09/10/2018 07:04 BST | Updated 09/10/2018 09:21 BST

Brexit Talks Enter Crunch Phase This Week But 'Big Issues' Remain Unsolved

Exit day is just six months away.

Christopher Furlong via Getty Images

Brexit talks enter the crunch phase from today, and with six months to go until the UK is set to leave the EU, a flurry of activity and argument is due to be unleashed. 

Downing Street is playing down expectations a deal will be reached this month, warning that “big issues” remain to be resolved.

Just over a week remains before the October 18 EU Council summit in Brussels which was initially pencilled in as the deadline for agreement on withdrawal.

It is now seen more likely that a special summit in November will need to be called to reach a deal.

On the domestic front, Tory MPs return to parliament today after their party conference which saw leading Brexiteers, including Boris Johnson, demand Theresa May ditch her Chequers plan.

Steve Baker, the influential pro-Brexit backbencher, this morning said 40 of his colleagues were still committed to voting against May’s proposal.

Brexit Secretary Dominic Raab will update the Commons on the status of the negotiations this afternoon.

Yves Herman / Reuters
Ireland's Prime Minister Leo Varadkar and European Union's chief Brexit negotiator Michel Barnier

The tricky issue of how to avoid a hard border between Northern Ireland and the Republic of Ireland still needs to be solved - and technical talks will continue this week.

The “backstop” plan, proposed by Brussels, would see Northern Ireland staying in the EU customs union while the rest of the UK left.

The British government has rejected this as “unacceptable” as it would create a customs border inside the UK.

Instead, the UK has proposed keeping the entire UK in a “time-limited” customs union with the EU while a final deal is hammered out during a transition period.
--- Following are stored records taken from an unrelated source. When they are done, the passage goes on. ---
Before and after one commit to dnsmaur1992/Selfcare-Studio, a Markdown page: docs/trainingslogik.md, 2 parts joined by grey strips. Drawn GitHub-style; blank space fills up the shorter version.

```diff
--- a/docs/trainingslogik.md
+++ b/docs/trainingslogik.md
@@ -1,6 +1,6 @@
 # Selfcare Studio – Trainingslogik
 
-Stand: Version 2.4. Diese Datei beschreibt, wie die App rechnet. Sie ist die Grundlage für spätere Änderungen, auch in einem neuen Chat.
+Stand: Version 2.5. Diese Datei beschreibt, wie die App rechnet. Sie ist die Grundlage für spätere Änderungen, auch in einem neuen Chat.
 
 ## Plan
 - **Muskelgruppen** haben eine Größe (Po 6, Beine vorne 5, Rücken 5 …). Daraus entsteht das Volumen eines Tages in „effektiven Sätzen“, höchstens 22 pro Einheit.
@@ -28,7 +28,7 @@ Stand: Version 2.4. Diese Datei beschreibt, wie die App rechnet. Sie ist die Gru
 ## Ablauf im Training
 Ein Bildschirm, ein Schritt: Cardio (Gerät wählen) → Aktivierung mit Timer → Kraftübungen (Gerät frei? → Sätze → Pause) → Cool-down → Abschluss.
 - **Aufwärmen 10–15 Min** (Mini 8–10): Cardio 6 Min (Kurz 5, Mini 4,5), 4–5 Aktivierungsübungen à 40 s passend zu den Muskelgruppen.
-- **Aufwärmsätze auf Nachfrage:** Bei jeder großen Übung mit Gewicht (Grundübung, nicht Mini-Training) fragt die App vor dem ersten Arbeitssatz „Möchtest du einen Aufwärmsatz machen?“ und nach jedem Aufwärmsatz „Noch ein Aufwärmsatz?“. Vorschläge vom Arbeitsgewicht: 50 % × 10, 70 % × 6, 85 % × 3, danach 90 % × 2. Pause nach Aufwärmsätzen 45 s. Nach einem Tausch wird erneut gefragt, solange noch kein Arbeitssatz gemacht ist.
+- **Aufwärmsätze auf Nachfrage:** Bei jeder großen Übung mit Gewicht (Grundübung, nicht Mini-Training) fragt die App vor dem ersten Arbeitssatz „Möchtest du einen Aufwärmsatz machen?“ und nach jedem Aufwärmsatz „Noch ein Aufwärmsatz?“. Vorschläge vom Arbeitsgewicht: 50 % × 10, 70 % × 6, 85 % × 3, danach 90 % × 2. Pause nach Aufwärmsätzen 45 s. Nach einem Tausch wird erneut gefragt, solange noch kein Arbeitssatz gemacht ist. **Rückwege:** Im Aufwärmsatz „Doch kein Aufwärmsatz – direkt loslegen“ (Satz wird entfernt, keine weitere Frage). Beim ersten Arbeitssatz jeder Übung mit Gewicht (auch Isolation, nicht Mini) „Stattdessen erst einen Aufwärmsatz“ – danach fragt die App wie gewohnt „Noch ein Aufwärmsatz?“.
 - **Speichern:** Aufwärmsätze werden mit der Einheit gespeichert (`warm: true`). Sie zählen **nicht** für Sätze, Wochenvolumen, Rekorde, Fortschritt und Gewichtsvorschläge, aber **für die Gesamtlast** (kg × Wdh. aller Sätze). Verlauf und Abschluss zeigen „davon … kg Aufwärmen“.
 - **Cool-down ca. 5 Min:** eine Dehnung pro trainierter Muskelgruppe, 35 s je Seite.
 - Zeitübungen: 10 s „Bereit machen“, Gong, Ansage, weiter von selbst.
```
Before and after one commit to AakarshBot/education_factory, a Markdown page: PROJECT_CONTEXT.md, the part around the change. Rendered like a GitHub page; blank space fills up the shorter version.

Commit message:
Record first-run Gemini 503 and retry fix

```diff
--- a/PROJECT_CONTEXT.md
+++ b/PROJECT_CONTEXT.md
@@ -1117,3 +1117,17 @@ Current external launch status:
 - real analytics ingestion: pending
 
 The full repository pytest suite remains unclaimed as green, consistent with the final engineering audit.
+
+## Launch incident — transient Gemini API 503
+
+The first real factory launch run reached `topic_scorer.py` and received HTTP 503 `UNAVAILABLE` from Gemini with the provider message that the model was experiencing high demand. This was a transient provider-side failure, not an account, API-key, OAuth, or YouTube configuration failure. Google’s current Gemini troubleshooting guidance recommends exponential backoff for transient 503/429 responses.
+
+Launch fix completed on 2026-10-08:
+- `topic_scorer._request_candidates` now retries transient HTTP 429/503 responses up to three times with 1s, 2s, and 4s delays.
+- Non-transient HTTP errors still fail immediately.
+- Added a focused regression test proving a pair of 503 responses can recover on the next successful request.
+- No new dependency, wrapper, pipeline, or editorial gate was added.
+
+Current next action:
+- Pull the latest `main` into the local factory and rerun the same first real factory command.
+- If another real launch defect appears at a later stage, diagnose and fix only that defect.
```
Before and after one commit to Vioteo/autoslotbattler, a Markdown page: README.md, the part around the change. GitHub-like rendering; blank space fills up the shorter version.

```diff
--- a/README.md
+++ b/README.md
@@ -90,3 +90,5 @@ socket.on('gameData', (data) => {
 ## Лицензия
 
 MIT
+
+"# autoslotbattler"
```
DUP leader Arlene Foster is making a three-day visit to Brussels to meet the EU’s chief negotiator Michel Barnier. She has said avoiding a border in the Irish sea is a “red line” for her party.

May needs the support of DUP MPs to maintain a majority in the Commons.

Hopes that a withdrawal deal can be completed within weeks were fuelled this weekend by comments from Ireland’s deputy prime minister, Simon Coveney, who insisted that both sides were 90% there.

But the prime minister’s spokesman said on Monday: “We have always said that we are working hard for a deal this autumn and that continues at pace.

“It’s worth me pointing out that there is a difference between people talking optimistically about a deal and a deal, including both a withdrawal agreement and a future framework, actually being agreed.

“There remain big issues to work through and, as the PM has said, this will require movement on the EU side.”

Raab had initially been reported to be headed to Brussels later this week for direct talks with Barnier. But no visit has been announced.

May’s future as prime minister could be decided before the end of the year, when MPs are asked to asked to approve the deal in a high stakes parliamentary vote.

Hardline Brexiteer Tory backbenchers have warned her they will vote against any deal that resembles Chequers.

Jeremy Corbyn has also said Labour would vote against the proposed deal as it stands and would push for a general election.

SNP Nicola Stugeon said on Sunday that Scotland should get the same backstop deal as Northern Ireland in order to remain in the customs union after Brexit.